Courtesy BTHL

This post is part of a monthly series that explores the historical applications of building materials and systems through resources from the Building Technology Heritage Library (BTHL), an online collection of AEC catalogs, brochures, trade publications, and more. The BTHL is a project of the Association for Preservation Technology, an international building preservation organization. Read more about the archive here.

Founded by Richard Sears and Alvah Roebuck in 1886, Sears, Roebuck & Co. earned its 20th century designation as the “world’s largest store” primarily through its catalog sales. In addition to its exhaustive general catalogs, Sears also published kit-home catalogs—which were distributed beginning in 1908—that led to the sale of more than 70,000 residences in 30 years.

Available in more than 370 styles as well as custom options, each kit contained most of the materials required to construct a wood-framed residence, with the exception of heavy masonry or concrete materials, which could be obtained locally. Once a house was in place, homeowners could then turn to Sears’ how-to books on painting, electrical wiring, and plumbing for maintenance needs.

With nearly 100 Sears building products catalogs, the BTHL chronicles both the evolution of residential design and the history of the mail-order-turned-department store corporation.

Honor Build Modern Homes, Chicago, 1918
Prices for house plans range from $400 to more than $5,000 in this catalog, which also advertises a three-room residence that could be constructed in eight hours. Potential buyers can peruse floor plans, furnished room images, and exterior photos or sketches of the different styles.

Ready Made Buildings, Chicago, 1920
This catalog advertises multiple uses for single- and muti-room structures, including as cabins, photography studios, schoolhouses, as well as garages and chicken houses.

Modern Farm Buildings Already Cut and Fitted: Barn Equipment, Chicago, 1928
Sears marketed heavily to rural Americans, who still comprised half of the U.S. population in the early 20th century. This catalog proclaims these barns are “built like a skyscraper!” due to precutting and fitting manufacturing techniques for the components.

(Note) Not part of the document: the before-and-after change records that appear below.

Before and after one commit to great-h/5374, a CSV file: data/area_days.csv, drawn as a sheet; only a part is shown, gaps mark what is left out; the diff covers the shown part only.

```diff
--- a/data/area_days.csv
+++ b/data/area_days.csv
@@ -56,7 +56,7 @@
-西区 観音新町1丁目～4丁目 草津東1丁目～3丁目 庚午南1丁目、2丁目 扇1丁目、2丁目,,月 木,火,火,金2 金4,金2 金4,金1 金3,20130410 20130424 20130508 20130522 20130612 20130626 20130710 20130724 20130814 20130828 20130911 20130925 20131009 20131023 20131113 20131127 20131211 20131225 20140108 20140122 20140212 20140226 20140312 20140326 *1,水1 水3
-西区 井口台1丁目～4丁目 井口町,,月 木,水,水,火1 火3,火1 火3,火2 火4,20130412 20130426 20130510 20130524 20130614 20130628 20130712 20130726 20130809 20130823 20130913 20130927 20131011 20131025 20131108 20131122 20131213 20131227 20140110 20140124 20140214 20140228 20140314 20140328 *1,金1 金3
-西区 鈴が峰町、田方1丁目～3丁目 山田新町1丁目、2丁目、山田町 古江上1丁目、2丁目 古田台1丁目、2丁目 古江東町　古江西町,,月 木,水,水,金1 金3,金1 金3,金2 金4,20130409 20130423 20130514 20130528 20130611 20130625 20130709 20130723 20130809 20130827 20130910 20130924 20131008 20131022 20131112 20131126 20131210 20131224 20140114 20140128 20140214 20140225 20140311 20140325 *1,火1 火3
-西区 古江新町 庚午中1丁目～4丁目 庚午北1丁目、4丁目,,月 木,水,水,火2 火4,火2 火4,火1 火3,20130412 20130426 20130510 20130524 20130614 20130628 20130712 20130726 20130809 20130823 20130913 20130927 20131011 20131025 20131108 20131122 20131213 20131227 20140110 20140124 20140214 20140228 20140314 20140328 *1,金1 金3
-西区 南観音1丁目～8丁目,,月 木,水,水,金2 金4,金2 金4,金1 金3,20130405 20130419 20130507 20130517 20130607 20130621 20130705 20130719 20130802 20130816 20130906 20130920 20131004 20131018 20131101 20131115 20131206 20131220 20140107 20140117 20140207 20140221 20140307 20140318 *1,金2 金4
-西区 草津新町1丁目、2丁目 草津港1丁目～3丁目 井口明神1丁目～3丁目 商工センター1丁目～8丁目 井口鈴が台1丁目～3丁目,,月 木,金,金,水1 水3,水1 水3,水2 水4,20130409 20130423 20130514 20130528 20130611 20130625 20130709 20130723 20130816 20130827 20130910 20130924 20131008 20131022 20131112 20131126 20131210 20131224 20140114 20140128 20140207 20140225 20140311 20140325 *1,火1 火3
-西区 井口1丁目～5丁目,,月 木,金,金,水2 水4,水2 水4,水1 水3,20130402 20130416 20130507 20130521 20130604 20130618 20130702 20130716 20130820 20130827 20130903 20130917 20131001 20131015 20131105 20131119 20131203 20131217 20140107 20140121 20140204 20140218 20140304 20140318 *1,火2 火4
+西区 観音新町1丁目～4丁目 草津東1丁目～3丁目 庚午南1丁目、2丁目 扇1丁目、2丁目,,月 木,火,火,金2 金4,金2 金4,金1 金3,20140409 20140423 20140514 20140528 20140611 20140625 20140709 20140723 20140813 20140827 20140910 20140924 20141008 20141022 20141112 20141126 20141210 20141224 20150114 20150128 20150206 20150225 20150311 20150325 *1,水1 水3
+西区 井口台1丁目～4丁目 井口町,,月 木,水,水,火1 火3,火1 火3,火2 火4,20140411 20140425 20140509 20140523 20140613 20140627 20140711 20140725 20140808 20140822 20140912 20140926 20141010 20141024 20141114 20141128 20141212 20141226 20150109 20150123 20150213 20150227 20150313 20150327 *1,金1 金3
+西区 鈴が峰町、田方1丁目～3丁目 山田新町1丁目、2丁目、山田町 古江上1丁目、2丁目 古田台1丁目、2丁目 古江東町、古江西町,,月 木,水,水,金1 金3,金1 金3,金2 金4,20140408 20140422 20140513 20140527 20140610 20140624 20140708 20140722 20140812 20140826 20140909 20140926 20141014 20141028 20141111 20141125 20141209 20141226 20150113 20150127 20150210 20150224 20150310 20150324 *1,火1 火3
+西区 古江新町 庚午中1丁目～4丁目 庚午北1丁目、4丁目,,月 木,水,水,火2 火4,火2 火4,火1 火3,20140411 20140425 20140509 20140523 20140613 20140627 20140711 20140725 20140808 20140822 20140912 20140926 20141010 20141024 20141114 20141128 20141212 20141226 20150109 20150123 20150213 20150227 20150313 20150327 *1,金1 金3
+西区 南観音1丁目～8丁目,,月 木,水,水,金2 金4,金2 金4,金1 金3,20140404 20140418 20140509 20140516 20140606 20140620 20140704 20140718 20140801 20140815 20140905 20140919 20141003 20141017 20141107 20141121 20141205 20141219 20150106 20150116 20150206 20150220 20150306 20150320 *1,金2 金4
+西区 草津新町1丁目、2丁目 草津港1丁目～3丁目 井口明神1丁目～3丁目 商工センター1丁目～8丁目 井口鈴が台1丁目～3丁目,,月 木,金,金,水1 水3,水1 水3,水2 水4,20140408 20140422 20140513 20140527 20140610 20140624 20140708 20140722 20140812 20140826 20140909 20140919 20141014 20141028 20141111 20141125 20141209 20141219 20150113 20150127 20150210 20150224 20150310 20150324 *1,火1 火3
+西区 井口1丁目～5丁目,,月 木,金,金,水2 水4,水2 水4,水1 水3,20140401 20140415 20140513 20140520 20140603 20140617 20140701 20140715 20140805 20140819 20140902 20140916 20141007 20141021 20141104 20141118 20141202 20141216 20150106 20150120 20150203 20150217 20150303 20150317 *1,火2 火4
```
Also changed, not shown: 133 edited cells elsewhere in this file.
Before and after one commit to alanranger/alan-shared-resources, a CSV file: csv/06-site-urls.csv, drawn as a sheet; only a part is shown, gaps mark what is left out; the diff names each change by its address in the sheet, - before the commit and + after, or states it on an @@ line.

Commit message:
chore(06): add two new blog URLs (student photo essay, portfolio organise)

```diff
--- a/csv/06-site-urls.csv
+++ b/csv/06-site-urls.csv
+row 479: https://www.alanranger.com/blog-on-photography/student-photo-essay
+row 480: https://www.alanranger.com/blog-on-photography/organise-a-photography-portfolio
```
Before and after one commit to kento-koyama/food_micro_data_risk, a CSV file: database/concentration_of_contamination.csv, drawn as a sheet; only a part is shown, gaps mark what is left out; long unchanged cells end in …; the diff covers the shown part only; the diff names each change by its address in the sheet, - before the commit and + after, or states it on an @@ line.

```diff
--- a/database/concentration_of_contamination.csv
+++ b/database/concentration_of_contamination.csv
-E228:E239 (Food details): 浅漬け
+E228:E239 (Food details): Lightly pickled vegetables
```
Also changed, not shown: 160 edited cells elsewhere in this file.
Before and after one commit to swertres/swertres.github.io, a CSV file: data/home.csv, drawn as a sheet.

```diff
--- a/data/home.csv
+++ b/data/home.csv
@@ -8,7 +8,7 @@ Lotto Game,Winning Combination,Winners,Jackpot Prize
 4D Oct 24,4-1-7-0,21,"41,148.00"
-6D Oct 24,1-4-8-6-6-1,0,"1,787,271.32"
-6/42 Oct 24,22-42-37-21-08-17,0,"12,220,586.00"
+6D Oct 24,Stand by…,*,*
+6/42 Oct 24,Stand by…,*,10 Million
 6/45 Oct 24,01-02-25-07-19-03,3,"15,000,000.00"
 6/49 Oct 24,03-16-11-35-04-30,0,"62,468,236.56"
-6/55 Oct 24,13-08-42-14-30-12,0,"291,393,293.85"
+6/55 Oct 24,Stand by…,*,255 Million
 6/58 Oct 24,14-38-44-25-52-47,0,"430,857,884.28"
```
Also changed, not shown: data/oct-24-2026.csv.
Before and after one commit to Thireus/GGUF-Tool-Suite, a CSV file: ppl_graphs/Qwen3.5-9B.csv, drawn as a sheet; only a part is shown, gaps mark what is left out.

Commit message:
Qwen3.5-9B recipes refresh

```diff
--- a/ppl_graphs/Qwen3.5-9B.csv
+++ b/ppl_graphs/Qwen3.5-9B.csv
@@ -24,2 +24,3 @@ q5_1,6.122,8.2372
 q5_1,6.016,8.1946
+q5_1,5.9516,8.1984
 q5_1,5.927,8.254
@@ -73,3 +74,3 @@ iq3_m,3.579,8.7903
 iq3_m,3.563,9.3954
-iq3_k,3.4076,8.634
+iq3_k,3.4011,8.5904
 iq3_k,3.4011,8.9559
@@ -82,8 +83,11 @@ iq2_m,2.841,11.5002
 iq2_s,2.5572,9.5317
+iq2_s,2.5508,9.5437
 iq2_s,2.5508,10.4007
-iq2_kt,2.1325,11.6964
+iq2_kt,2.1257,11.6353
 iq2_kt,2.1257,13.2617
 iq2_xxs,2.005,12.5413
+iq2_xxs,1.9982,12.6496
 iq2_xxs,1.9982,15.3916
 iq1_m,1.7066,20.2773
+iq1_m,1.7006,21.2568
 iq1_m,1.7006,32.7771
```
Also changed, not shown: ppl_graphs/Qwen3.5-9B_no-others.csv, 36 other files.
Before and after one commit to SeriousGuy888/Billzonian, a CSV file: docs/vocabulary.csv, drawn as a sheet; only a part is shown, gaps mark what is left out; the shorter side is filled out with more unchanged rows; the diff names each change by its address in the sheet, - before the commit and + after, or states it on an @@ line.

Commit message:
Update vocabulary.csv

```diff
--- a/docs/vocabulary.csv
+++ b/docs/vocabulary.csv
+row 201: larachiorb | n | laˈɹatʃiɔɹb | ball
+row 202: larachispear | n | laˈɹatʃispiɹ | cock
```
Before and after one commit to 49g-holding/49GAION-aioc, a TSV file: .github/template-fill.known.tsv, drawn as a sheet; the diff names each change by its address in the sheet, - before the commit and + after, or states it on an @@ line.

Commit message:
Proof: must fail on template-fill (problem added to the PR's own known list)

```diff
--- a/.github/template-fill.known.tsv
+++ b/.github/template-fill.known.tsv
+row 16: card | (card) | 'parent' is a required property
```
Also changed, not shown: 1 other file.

Homes of Today, Chicago, 1932
What is the best way to determine floor plan options? Potential buyers in the 20th century could simply fill out and mail a tear-out form from the back of this catalog—specifying architectural preferences, payment plans, and the appropriate garage size.

Modern Homes, Chicago, 1936
Readers are invited to learn about Sears’ kit home-making factories in this catalog, which states: “the buzzing of giant electric machines; the screech of electric spider-like lumber carriers with four ton loads winding their way through the plant around millions of feet of stored lumber; the whistle of electric cranes as they raise an entire load of lumber from storage shed to waiting automobile trucks…. That, briefly tells the story of our factory activities."

How to Paint, Chicago, 1939
Sears also sold various how-to manuals for the homeowner. The “How to Paint” series was published updated regularly over a 30-year period from 1910 to 1940. This edition covers everything from appropriate brushes to the number of coats, to refinishing furniture and household items.

House Wiring Made Easy, Chicago, 1939
The expansion of electrical service to rural America was a major federal government initiative of the 1930s. This Sears guide to housewiring contained practical advice for rural homeowners.

How to Do Your Own Color Planning with Sears Harmony House Coordinated Colors, Chicago, 1959
Sears even offered a catalog that pre-coordinated colors for homeowners to ensure that various furnishings matched using its proprietary Harmony House color collection.